▸ Exercise brief:
Search each line of the data for the word "playerSelector"; copy every line where it is found.

▬▬▬

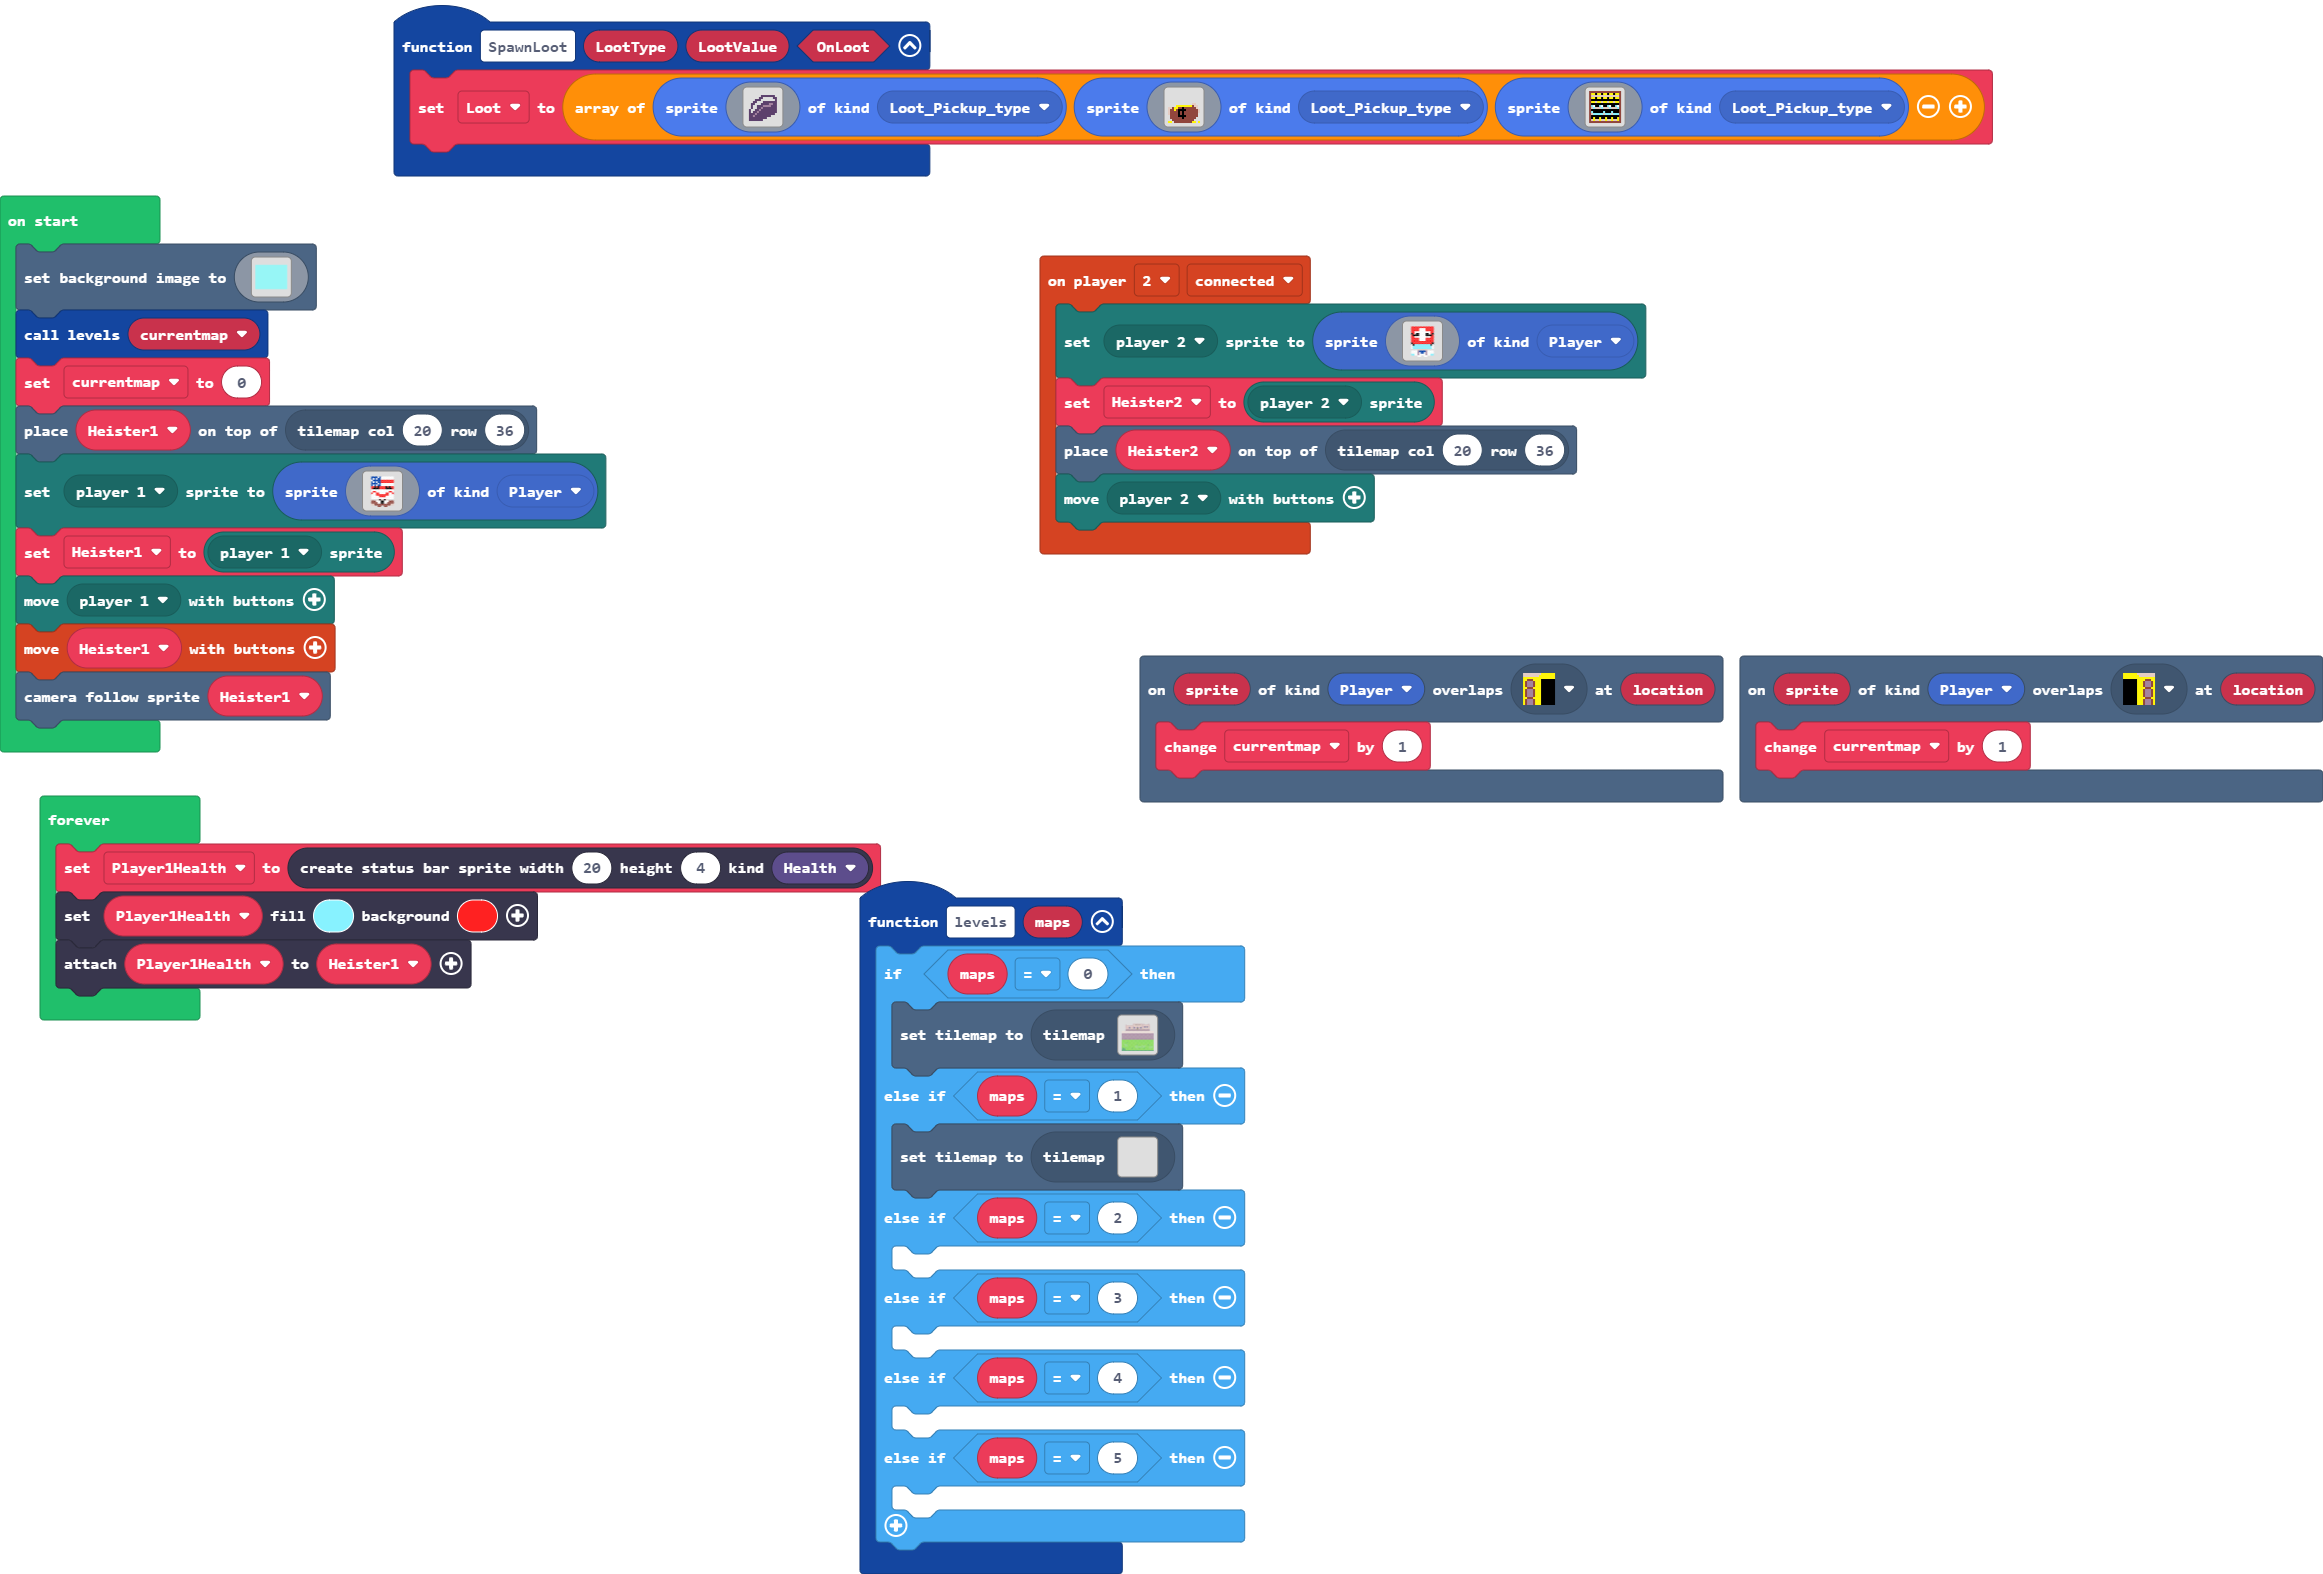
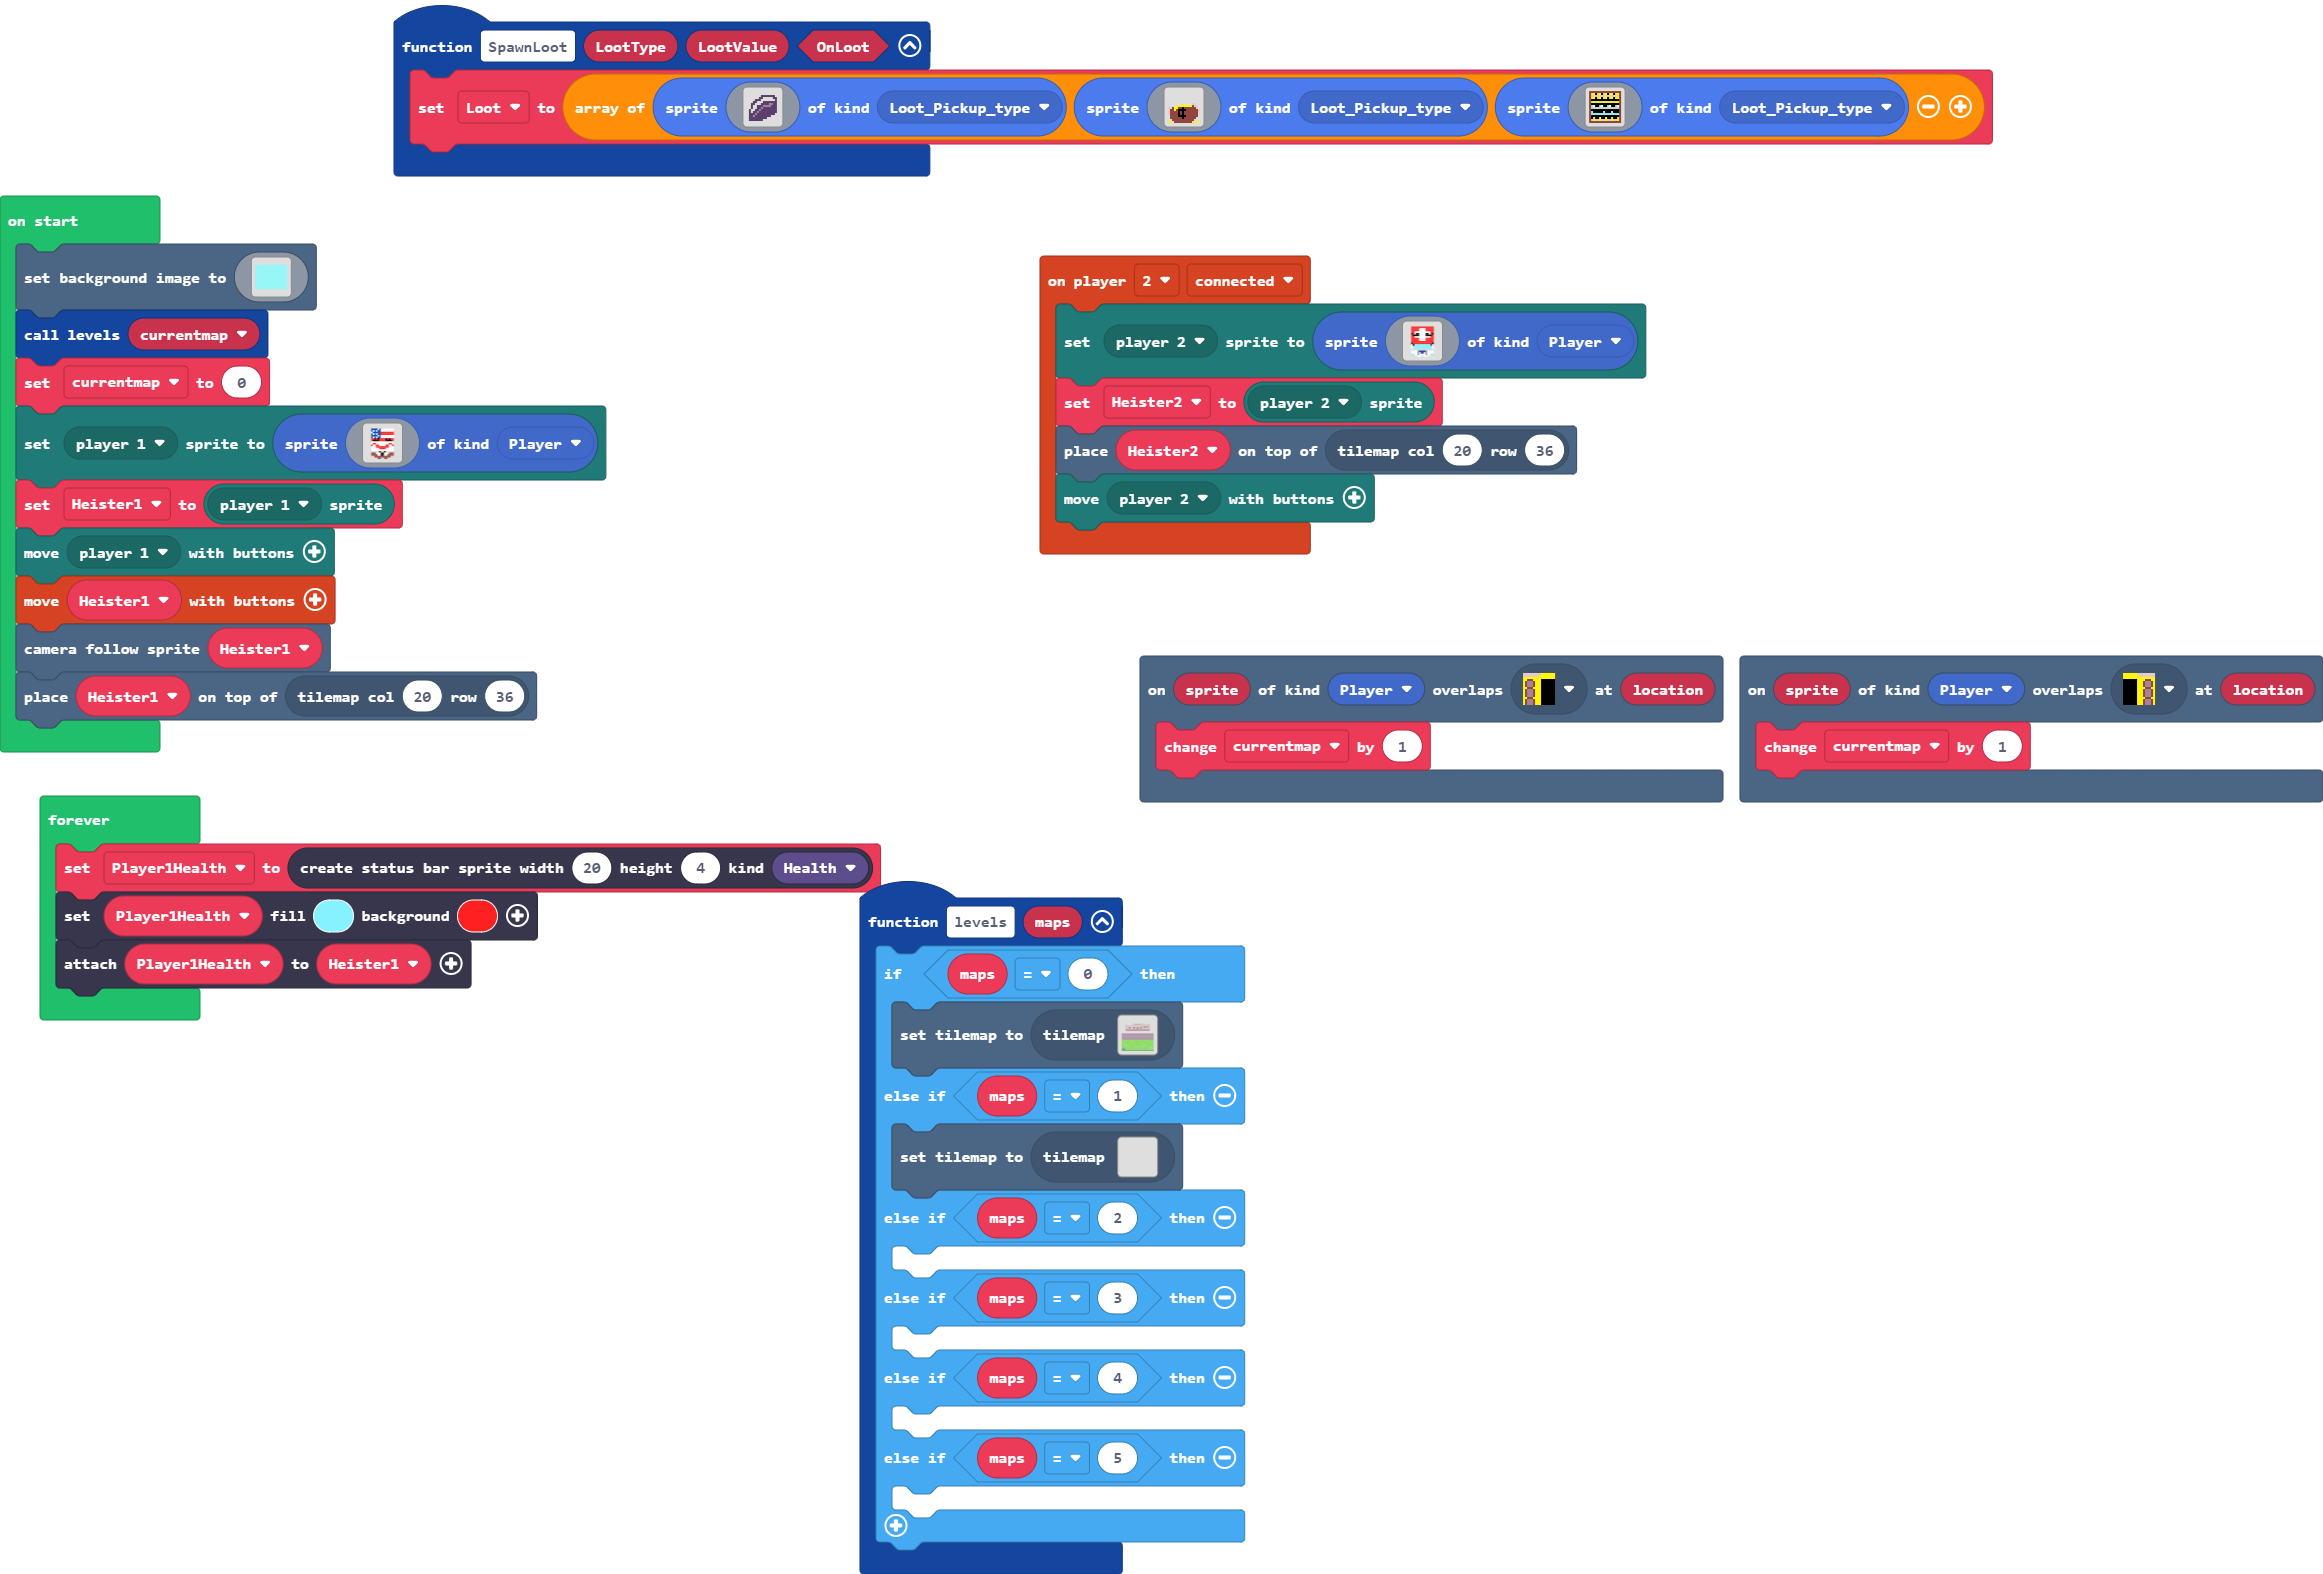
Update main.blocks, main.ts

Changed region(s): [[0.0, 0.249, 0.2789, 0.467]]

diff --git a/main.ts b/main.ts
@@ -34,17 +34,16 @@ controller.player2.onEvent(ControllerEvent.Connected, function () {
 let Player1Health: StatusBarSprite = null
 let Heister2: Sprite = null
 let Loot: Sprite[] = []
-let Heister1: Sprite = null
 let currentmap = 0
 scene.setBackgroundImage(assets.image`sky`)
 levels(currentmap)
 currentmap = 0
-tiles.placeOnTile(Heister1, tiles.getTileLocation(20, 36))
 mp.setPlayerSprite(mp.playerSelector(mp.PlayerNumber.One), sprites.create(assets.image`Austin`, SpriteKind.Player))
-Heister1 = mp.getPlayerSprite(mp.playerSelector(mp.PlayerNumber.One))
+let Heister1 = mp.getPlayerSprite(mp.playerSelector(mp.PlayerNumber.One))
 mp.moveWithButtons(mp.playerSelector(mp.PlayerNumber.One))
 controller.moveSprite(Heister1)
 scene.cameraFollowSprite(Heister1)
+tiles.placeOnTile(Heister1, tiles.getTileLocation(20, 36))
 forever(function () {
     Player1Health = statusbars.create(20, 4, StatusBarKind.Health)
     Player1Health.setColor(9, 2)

▬▬▬

▸ Reply:
 mp.setPlayerSprite(mp.playerSelector(mp.PlayerNumber.One), sprites.create(assets.image`Austin`, SpriteKind.Player))
-Heister1 = mp.getPlayerSprite(mp.playerSelector(mp.PlayerNumber.One))
+let Heister1 = mp.getPlayerSprite(mp.playerSelector(mp.PlayerNumber.One))
 mp.moveWithButtons(mp.playerSelector(mp.PlayerNumber.One))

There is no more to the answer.